### EXERCISE DATA:
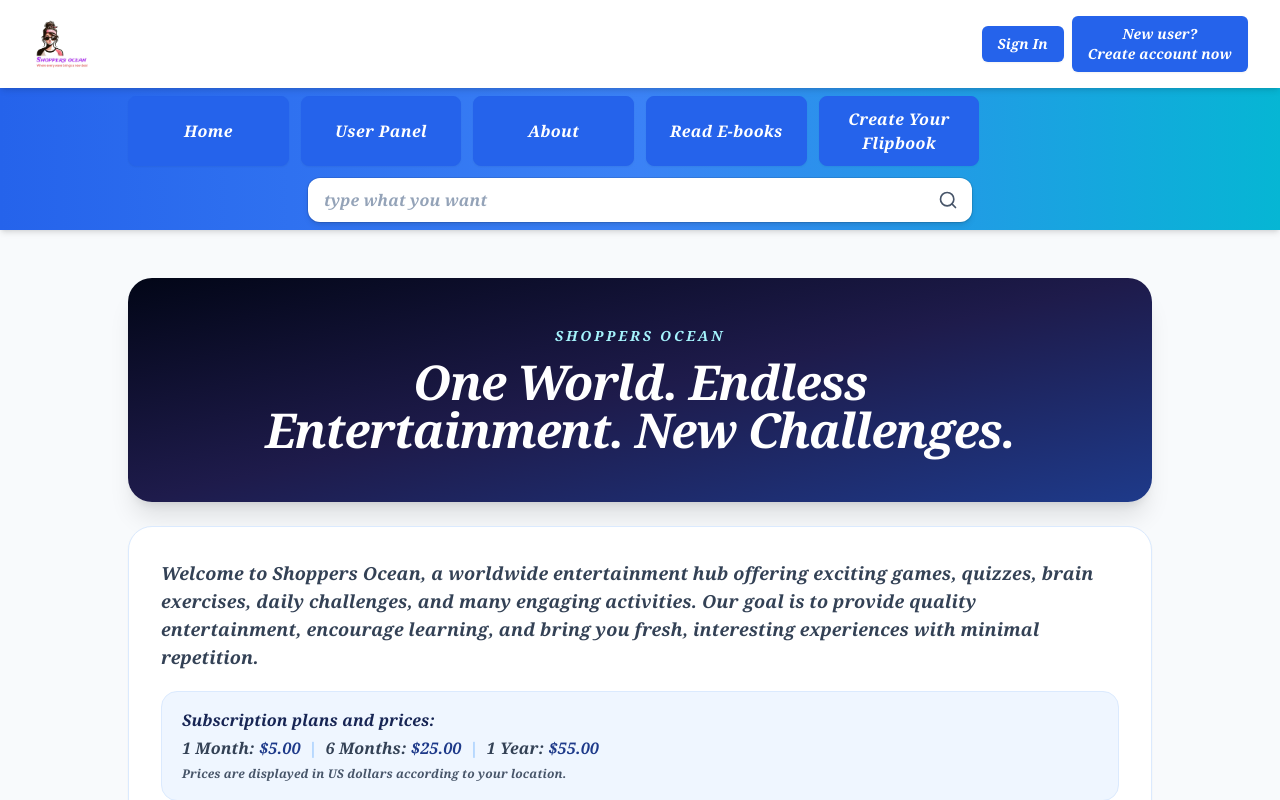
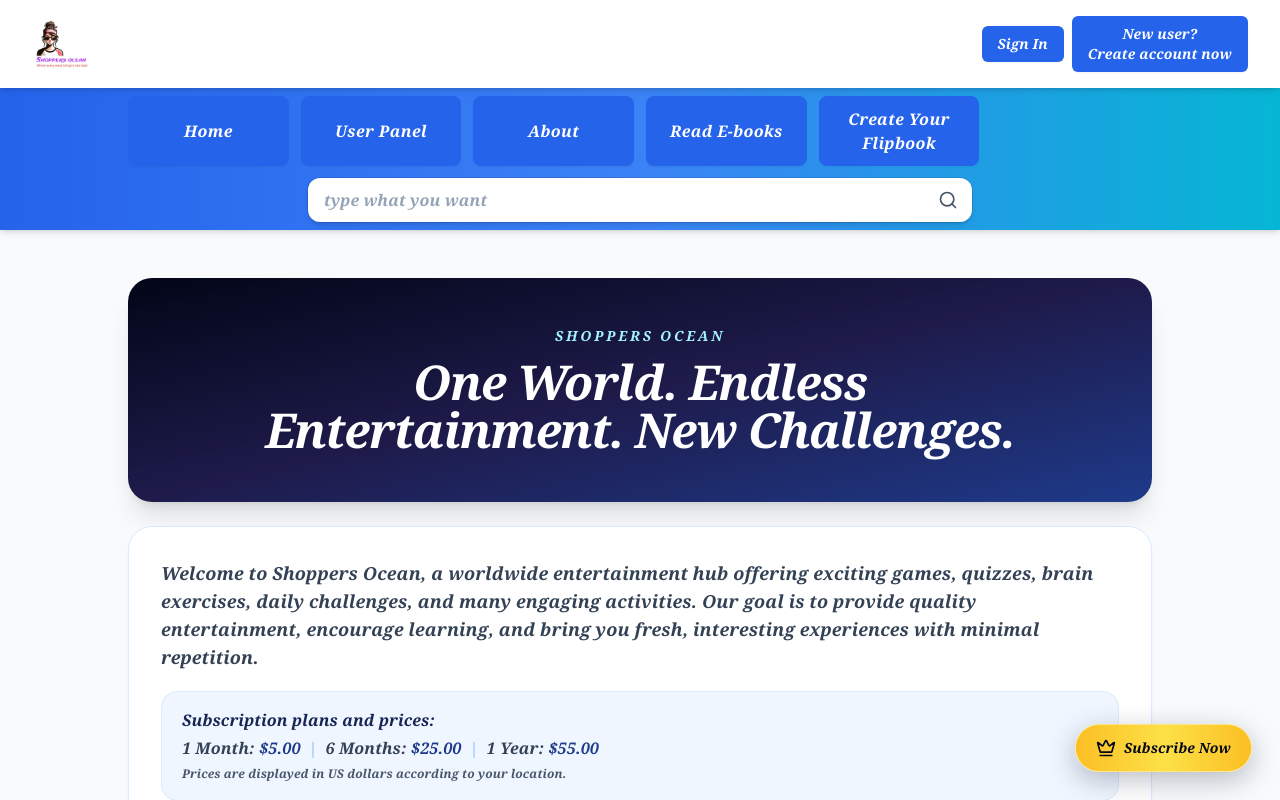
Before and after one commit to vaibhava1984/shoppersocean, a Next.js app: page /subscribe-now in a window 1280 px wide. Shown: the top 800 px of the page. Built offline with nearby package versions, Linux system fonts and the light colour scheme; no server answers.

Commit message:
Show compact animated subscribe button globally

```diff
--- a/app/layout.tsx
+++ b/app/layout.tsx
@@ -1,6 +1,7 @@
 import "./globals.css";
 import InteractionFeedback from "@/components/InteractionFeedback";
 import SessionTimeout from "@/components/SessionTimeout";
+import FloatingSubscribeButton from "@/components/FloatingSubscribeButton";
 import type { Metadata, Viewport } from "next";
 
 // Canonical public origin and default social-sharing preview.
@@ -45,6 +46,7 @@ export default function RootLayout({
         <main className="min-h-screen flex flex-col">
           {children}
         </main>
+        <FloatingSubscribeButton />
       </body>
     </html>
   );
```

### TASK ITEM:
What is the number of lines in the entries above that contain the word "from"? Answer with that number only.

### WRITTEN RESPONSE:
4